Web interface edit records
*** Block opens ***

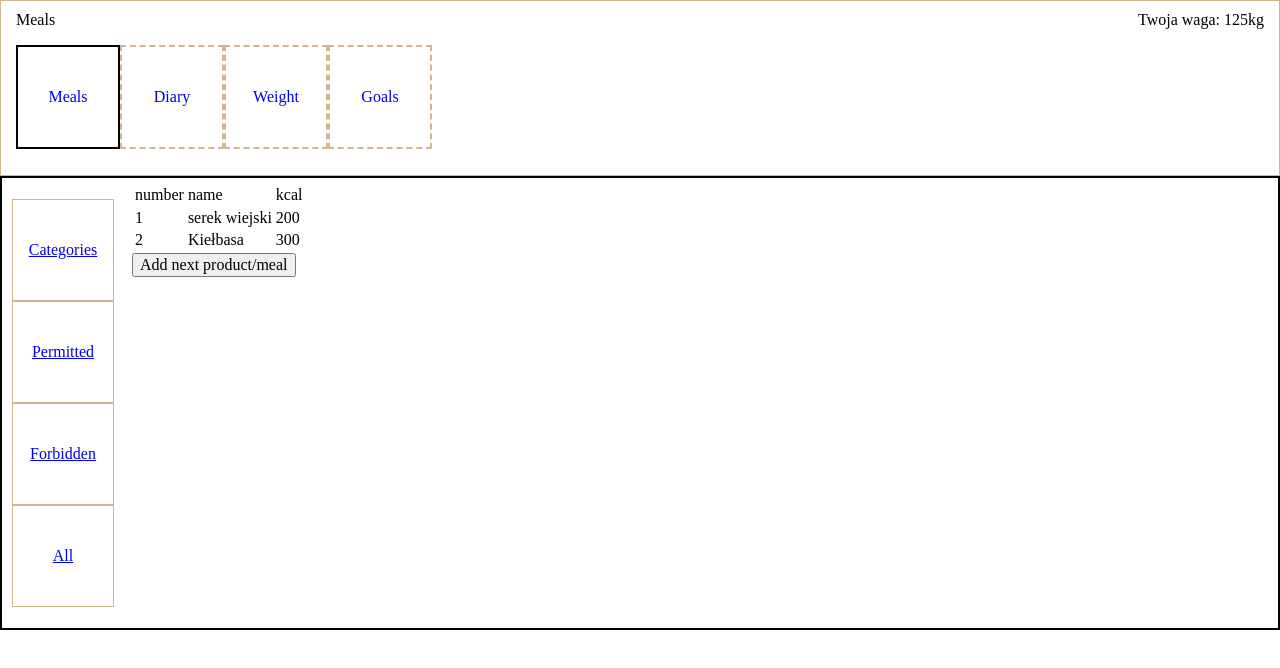
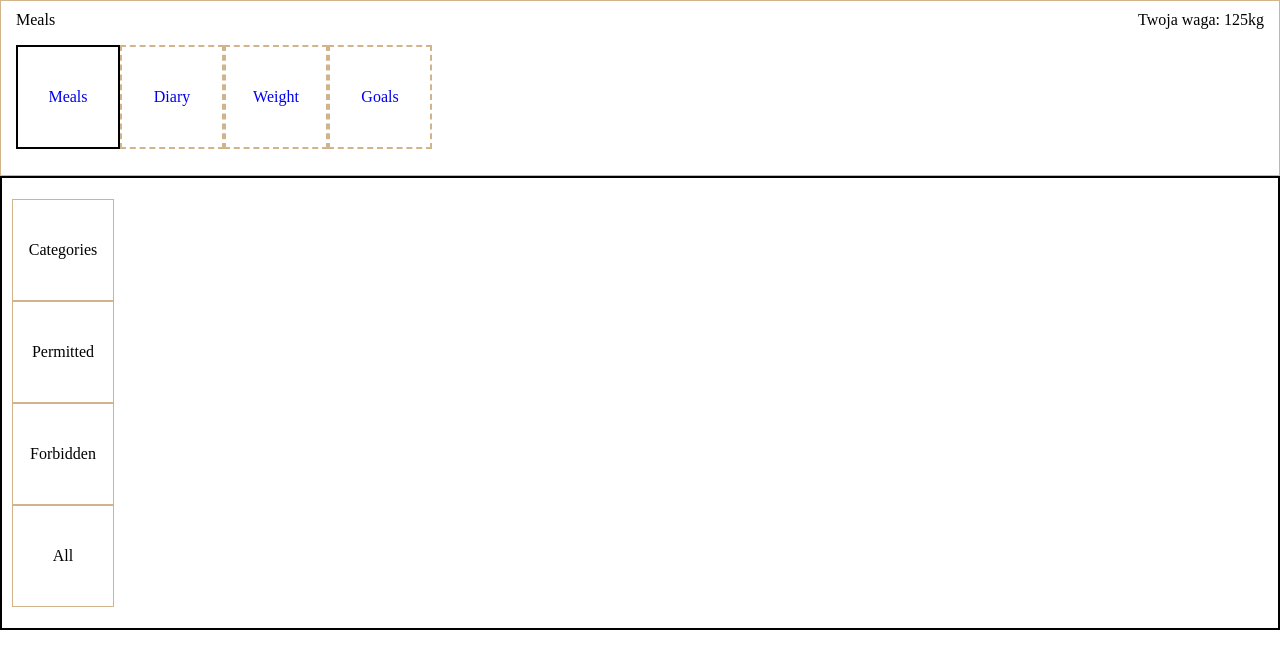
Before and after one commit to Kamilnaja/dietCounter, a React (Create React App) app: page /meals in a window 1280 px wide. Shown: the top 668 px of the page. Built offline with nearby package versions, Linux system fonts and the light colour scheme.

Commit message:
reformat of folders

```diff
--- a/src/Components/Main/Diary/Diary.js
+++ b/src/Components/Main/Diary/Diary.js
@@ -20,22 +20,24 @@ class Diary extends Component {
     }
 
     render() {
+        let item;
+        if (this.state.choosenItem === 'diaryMeals') {
+            item = <DiaryMeals></DiaryMeals>
+        } else if (this.state.choosenItem === 'diaryWeight') {
+            item = <DiaryWeight></DiaryWeight>
+        } else if (this.state.choosenItem === 'diaryOther') {
+            item = <DiaryOther></DiaryOther>
+        }
         return (
             <React.Fragment>
                 <div className="submenuWrapper">
                     <MenuDiary handleClick={this.handleClick}></MenuDiary>
                 </div>
                 <div className="itemWrapper">
+
                     {
-                        this.state.choosenItem === 'diaryMeals' && <DiaryMeals></DiaryMeals>
+                        item
                     }
-                    {
-                        this.state.choosenItem === 'diaryWeight' && <DiaryWeight></DiaryWeight>
-                    }
-                    {
-                        this.state.choosenItem === 'diaryOther' && <DiaryOther></DiaryOther>
-                    }
-
 
                 </div>
             </React.Fragment>
--- /dev/null
+++ b/src/Components/Main/Meals/All/All.js
@@ -0,0 +1,42 @@
+import React, { Component } from 'react';
+import MealsList from './../MealsList.json';
+import tableHeaders from './../../../../MealsTableHeaders';
+
+class All extends Component {
+    constructor(props) {
+        super(props);
+        this.state = {};
+    }
+
+    render() {
+        return (<div>
+            <table>
+                <thead>
+                    <tr>
+                        {
+                            tableHeaders.map((item, idx) => <td key={idx}>{item}</td>)
+                        }
+                    </tr>
+                </thead>
+                <tbody>
+                    {
+                        MealsList.items.map((item, idx) => <tr key={idx}>
+                            <td>
+                                {item.id}
+                            </td>
+                            <td>
+                                {item.name}
+                            </td>
+                            <td>
+                                {item.kcal}
+                            </td>
+                        </tr>
+                        )
+                    }
+                </tbody>
+            </table>
+        </div>);
+    }
+}
+
+export default All;
--- a/src/Components/Main/Meals/Meals.js
+++ b/src/Components/Main/Meals/Meals.js
@@ -1,64 +1,41 @@
 import React, { Component } from 'react';
 import MenuMeals from './MenuMeals';
-import tableHeaders from './../../../MealsTableHeaders';
-import MealsList from './MealsList.json';
+import Categories from './Categories';
+import All from './All/All';
 
 class Meals extends Component {
     constructor(props) {
         super(props);
-        this.state = { showModal: true };
-        this.handleHide = this.handleHide.bind(this);
+        this.state = {
+            chosenItem: null
+        };
+        this.handleClick = this.handleClick.bind(this);
     }
 
-    handleShow() {
+    handleClick(e) {
         this.setState({
-            showModal: true
-        });
-    }
-
-    handleHide() {
-        this.setState({
-            showModal: false
+            choosenItem: e.target.dataset.name
         });
     }
 
     render() {
+        let item = null;
+        if (this.state.choosenItem === 'Categories') {
+            item = <Categories></Categories>;
+        }
+        else if (this.state.choosenItem === 'All') {
+            item = <All></All>;
+        }
 
         return (
             <React.Fragment>
                 <div className="submenuWrapper">
-                    <MenuMeals></MenuMeals>
+                    <MenuMeals handleClick={this.handleClick}></MenuMeals>
                 </div>
                 <div className="itemWrapper">
-
-                    <table>
-                        <thead>
-                            <tr>
-                                {
-                                    tableHeaders.map((item, idx) => <td key={idx}>{item}</td>)
-                                }
-                            </tr>
-                        </thead>
-                        <tbody>
-                            {
-                                MealsList.items.map((item, idx) => <tr key={idx}>
-                                    <td>
-                                        {item.id}
-                                    </td>
-                                    <td>
-                                        {item.name}
-                                    </td>
-                                    <td>
-                                        {item.kcal}
-                                    </td>
-                                </tr>
-                                )
-                            }
-                        </tbody>
-                    </table>
-                    <button onClick={this.handleShow.bind(this)}>
-                        Add next product/meal
-                    </button>
+                    {
+                        item
+                    }
                 </div>
             </React.Fragment>
         );
--- a/src/Components/Main/Meals/MenuMeals.js
+++ b/src/Components/Main/Meals/MenuMeals.js
@@ -1,6 +1,5 @@
 import React, { Component } from 'react';
 import MenuItemsMeals from './menuItemsMeals';
-import { Link } from 'react-router-dom';
 
 class MenuMeals extends Component {
 
@@ -9,10 +8,8 @@ class MenuMeals extends Component {
             <ul className="categoryMenu">
                 {
                     MenuItemsMeals.items.map((item, id) =>
-                        <li key={id}>
-                            <Link to={item.name}>
-                                {item.name}
-                            </Link>
+                        <li key={id} data-name={item.name} onClick={(e) => this.props.handleClick(e)}>
+                            {item.name}
                         </li>)
                 }
             </ul>);
```
Also changed, not shown: src/Components/Main/Meals/categories/categories.js (added, +13 -0 lines), 1 other file (tests, documents, lock files or other folders).
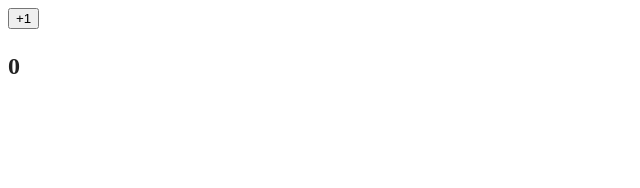
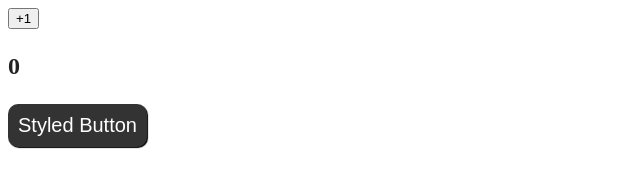
Before and after one commit to isihigameKoudai/vue-practice, a plain HTML site: page Practice/index6.html in a window 1280 px wide. Shown: the whole page, without its empty margins (0-640 px from the left). Drawn offline with nearby package versions, Linux system fonts and the light colour scheme.

Commit message:
index6の修正

```diff
--- a/Practice/index6.html
+++ b/Practice/index6.html
@@ -14,6 +14,23 @@
         color: #ff0000;
       }
 
+      .btn-toggle {
+        widows: auto;
+        height: auto;
+        padding: 10px;
+        color: #fff;
+        background-color: #333;
+        border: none;
+        border-radius: 10px;
+        font-size: 20px;
+        font-weight: thin;
+        box-shadow: #000 1px 1px 1px;
+      }
+
+      .btn-toggle.is-active {
+        background-color: brown;
+      }
+
     </style>
     <title>Vue-Practice</title>
   </head>
@@ -28,6 +45,13 @@
         class="count_label"
         :class="{'is-over':count > 10}"
       >{{count}}</p>
+      <input
+        type="button"
+        class="btn-toggle"
+        value="Styled Button"
+        v-on:click="toggle()"
+        v-bind:class="{'is-active': flag}"
+      />
     </div>
   </body>
   <script src="https://cdn.jsdelivr.net/npm/vue/dist/vue.js"></script>
@@ -51,6 +75,9 @@
       methods: {
         countUp() {
           this.count += 1;
+        },
+        toggle() {
+          this.flag = !this.flag;
         }
       }
     });
```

*** Block closes ***

**Task requirements**
State in a single number how many lines in the data include the word "toggle".

**Solution for this problem**
5